Advantage hopes to hammer out long-term deals with selected operators.


Chief executive John McEwan confirmed: “Ideally, we would like three-year deals. It means you can focus on building the relationship rather than thinking about renegotiating in six months’ time.”


Key Triton deals will be unaffected, with Advantage selecting the tour operators with which it will work more closely. “We will work with Triton on core commercial terms, but we are looking to take some relationships further,” said McEwan.


The consortium also unveiled new point-of-sale material, including banners and stationery, that allow agents to highlight the areas they specialise in.


The move forms part of a strategy to differentiate Advantage members from high-street rivals by encouraging agents to become cruise, ski, luxury or destination specialists.

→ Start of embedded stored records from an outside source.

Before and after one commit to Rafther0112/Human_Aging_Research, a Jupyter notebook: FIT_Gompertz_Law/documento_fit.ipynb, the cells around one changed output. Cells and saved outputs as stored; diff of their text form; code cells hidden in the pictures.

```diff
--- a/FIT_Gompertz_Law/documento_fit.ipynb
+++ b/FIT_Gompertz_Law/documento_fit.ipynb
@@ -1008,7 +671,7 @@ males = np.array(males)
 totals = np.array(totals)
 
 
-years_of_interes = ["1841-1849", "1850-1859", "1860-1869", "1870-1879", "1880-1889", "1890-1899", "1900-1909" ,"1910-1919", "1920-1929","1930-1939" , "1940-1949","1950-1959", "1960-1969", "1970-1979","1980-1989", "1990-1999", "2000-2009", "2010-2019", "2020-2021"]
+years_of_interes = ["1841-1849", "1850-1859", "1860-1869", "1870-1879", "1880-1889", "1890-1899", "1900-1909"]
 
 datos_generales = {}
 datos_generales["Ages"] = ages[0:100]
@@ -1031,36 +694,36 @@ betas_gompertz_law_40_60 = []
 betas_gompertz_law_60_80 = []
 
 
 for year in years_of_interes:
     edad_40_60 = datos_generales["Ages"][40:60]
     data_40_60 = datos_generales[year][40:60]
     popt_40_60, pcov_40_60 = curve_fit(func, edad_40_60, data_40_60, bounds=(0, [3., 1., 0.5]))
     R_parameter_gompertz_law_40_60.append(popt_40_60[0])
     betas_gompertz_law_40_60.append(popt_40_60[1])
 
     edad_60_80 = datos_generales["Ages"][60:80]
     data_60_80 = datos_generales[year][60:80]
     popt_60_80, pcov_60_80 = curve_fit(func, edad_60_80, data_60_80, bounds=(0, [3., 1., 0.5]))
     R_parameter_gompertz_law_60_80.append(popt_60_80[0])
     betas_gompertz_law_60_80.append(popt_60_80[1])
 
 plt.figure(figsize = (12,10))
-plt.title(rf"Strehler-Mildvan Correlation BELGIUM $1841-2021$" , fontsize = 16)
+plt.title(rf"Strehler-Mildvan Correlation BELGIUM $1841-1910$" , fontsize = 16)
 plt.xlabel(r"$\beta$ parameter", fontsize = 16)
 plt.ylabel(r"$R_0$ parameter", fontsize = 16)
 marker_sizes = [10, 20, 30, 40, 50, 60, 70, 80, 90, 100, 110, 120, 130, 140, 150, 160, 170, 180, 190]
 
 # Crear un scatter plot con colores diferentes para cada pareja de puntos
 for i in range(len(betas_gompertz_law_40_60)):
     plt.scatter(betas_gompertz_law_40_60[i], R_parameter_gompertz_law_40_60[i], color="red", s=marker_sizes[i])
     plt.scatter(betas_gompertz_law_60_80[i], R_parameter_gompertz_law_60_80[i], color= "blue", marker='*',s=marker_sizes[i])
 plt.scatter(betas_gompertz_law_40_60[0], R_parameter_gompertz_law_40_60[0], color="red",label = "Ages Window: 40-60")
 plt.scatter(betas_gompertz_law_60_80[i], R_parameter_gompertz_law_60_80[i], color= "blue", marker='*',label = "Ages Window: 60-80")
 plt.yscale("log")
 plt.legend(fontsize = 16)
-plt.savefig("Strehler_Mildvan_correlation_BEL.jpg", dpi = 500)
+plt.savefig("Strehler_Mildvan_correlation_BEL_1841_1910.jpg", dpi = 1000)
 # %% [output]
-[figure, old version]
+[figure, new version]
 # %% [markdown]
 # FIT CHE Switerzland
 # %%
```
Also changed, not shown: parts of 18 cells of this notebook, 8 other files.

Groups of members selling cruise and luxury products have already been set up, offering access to better deals, marketing and training. A ski group will be launched by the end of the year.


McEwan said: “The level of segmentation will be member-driven, enabling agents to build their expertise and differentiate their proposition from typical retailers on the high street.”


He added: “We are not advocating a move away from bucket-and-spade sales, but we will build specialisms in other areas to generate increased sales.”


Up to 30% of Advantage’s £1.25 billion leisure travel turnover last year came from sales of mass-market products, compared with 40% four years ago.